IT seemed that Jools Holland was venturing onto Runrig territory in more ways than one on Sunday.
Following the Highland band to finish off a busy run of four dates at the Northern Meeting Park, he even treated his Scottish audience to a snatch of "Loch Lomond" — even if he was a whole lot less certain of the lyrics than Runrig.
There similarities pretty much ended between the two, other than the sheer delight evident in the faces of their fans.
Jools Holland’s Rhythm and Blues Orchestra certainly lives up to its name, both in terms of scale and its fidelity to giving its audience a rocking good time with blues, pop and soul favourites and some older sounds from music’s back catalogue.
Holland’s rendition of the old Louis Armstrong number, "When You’re Smiling", was a better point of reference than "Loch Lomond".
With its big band sound, Holland and company’s music was so infectious that it would be hard not to have a big grin plastered over your face with the joy of it all.
Having endured three days of crowds stomping over the wet ground, the Northern Meeting Park was far from looking its best on Sunday with large sections, including half the bar, sealed off from the public. Even so, some hardy souls had taken promoter Les Kidger’s hopes for a picnic atmosphere for the final show to heart, and turned up with rugs and collapsible chairs to enjoy the music.
Sunday, preceded by a day of warm sunshine, had the best of it weather-wise for the four days of music at the Northern Meeting Park, but even so, it seemed to be a bit on the cool side for a southern visitor like Holland.
"Is it slightly cold in the theatre?" he asked.
"The roof isn’t what it was. So let’s get warm together."
Holland himself should have had no cause to feel cold. Dressed in his trademark black suit, he battered away at his piano while around him a line up of top professionals belted out a brass led wall of sound.
His vocal guests were of slightly mixed quality. Rico Rodriguez may be one of ska music’s founding father’s, but unlike his trombone there is a certain creakiness to his voice, though he did add a certain Caribbean warmth to the Highland evening.
The addition of Chris Difford allowed Holland to bring some of their old Squeeze hits out of the box for an airing, with a reggae-tinged "Take Me I’m Yours", followed by the perennially popular "Up The Junction" and a dance-friendly version of "Cool For Cats".
Difford, whose brief appearance certainly left the crowd wanting more, was introduced by Holland with a gift for hyperbole that suggested an alternative career as a market stall trader or the MC on a revived version of "The Good Old Days", Holland hyping up his "musical legend" bandmate as "the greatest poet of popular music Britain has ever known."
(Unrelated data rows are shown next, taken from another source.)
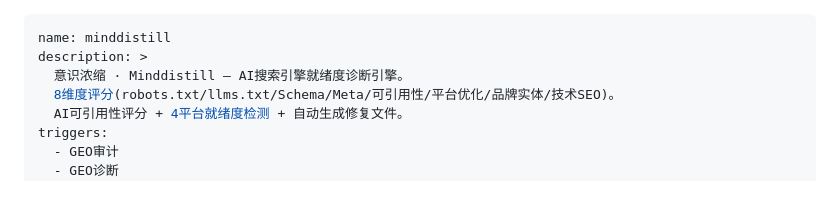
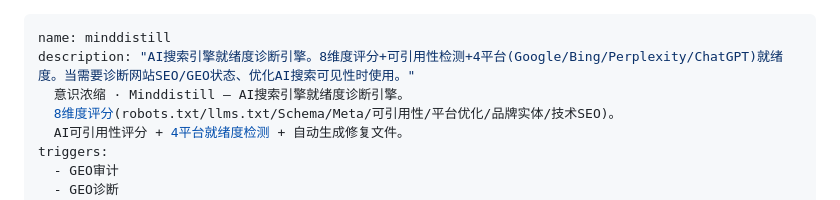
Before and after one commit to 503496348-ops/minddistill, a Markdown page: SKILL.md, the part around the change. GitHub-like rendering.

Commit message:
fix: SKILL.md优化(description+disclosure+checklist)

```diff
--- a/SKILL.md
+++ b/SKILL.md
@@ -1,6 +1,6 @@
 ---
 name: minddistill
-description: >
+description: "AI搜索引擎就绪度诊断引擎。8维度评分+可引用性检测+4平台(Google/Bing/Perplexity/ChatGPT)就绪度。当需要诊断网站SEO/GEO状态、优化AI搜索可见性时使用。"
   意识浓缩 · Minddistill — AI搜索引擎就绪度诊断引擎。
   8维度评分(robots.txt/llms.txt/Schema/Meta/可引用性/平台优化/品牌实体/技术SEO)。
   AI可引用性评分 + 4平台就绪度检测 + 自动生成修复文件。
```
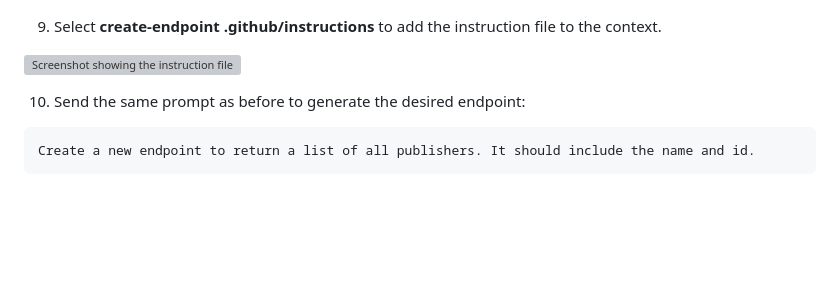
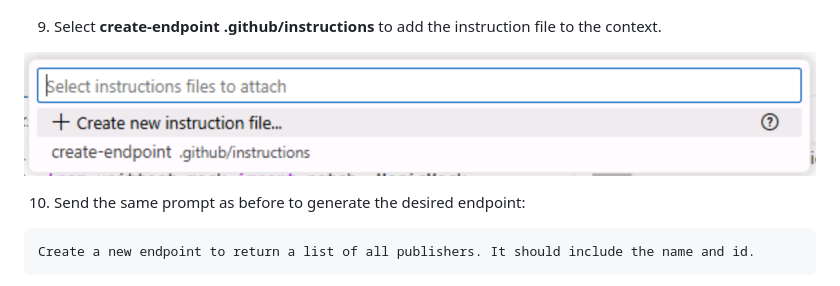
Before and after one commit to webmaxru/agents-in-sdlc, a Markdown page: docs/2-custom-instructions.md, the part around the change. Drawn GitHub-style; pictures changed too: docs/images/copilot-add-instructions-file.png (added); blank space fills up the shorter version; grey boxes are pictures that could not be loaded.

```diff
--- a/docs/2-custom-instructions.md
+++ b/docs/2-custom-instructions.md
@@ -134,7 +134,7 @@ We want to create a new endpoint to list all publishers, and to follow the same
 
 9.  Select **create-endpoint .github/instructions** to add the instruction file to the context.
 
-   ![Screenshot showing the instruction file being added into Copilot Chat](images/copilot-add-instruction-file.png)
+   ![Screenshot showing the instruction file being added into Copilot Chat](images/copilot-add-instructions-file.png)
 
 10. Send the same prompt as before to generate the desired endpoint:
 
```
Also changed, not shown: docs/3-copilot-agent-mode-vscode.md (+2 -2 lines), docs/images/copilot-add-prompt-file.png (deleted).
Holland’s other guests and bandmates received similarly ego-massaging introductions, including the final member of the re-united Squeeze triumvirate appearing in the Northern Meeting Park, Gilson Lavis.
However, after his moment in the spotlight, subjecting his drum kit to a sustained bashing that would have made even Holland’s piano feel sorry for it, it would have been hard to disagree with Holland’s assessment that the crowd had witnessed "the best drum solo that this city has seen and will ever see."
"Queen of Boogie" Ruby Turner showed that when her namesake Tina is not around, she is a perfectly good substitute when it comes to serving up some raunchy laden soul — even throwing a little gospel into the mix to remind us it was the Sabbath.
Finishing up with "Enjoy Yourself, It’s Later Than You Think" — a pretty good mantra for the evening as a whole — and blues standard "See See Rider", Holland’s top musical crew ensured CKEvents run of Summer in the City dates ended on a high note.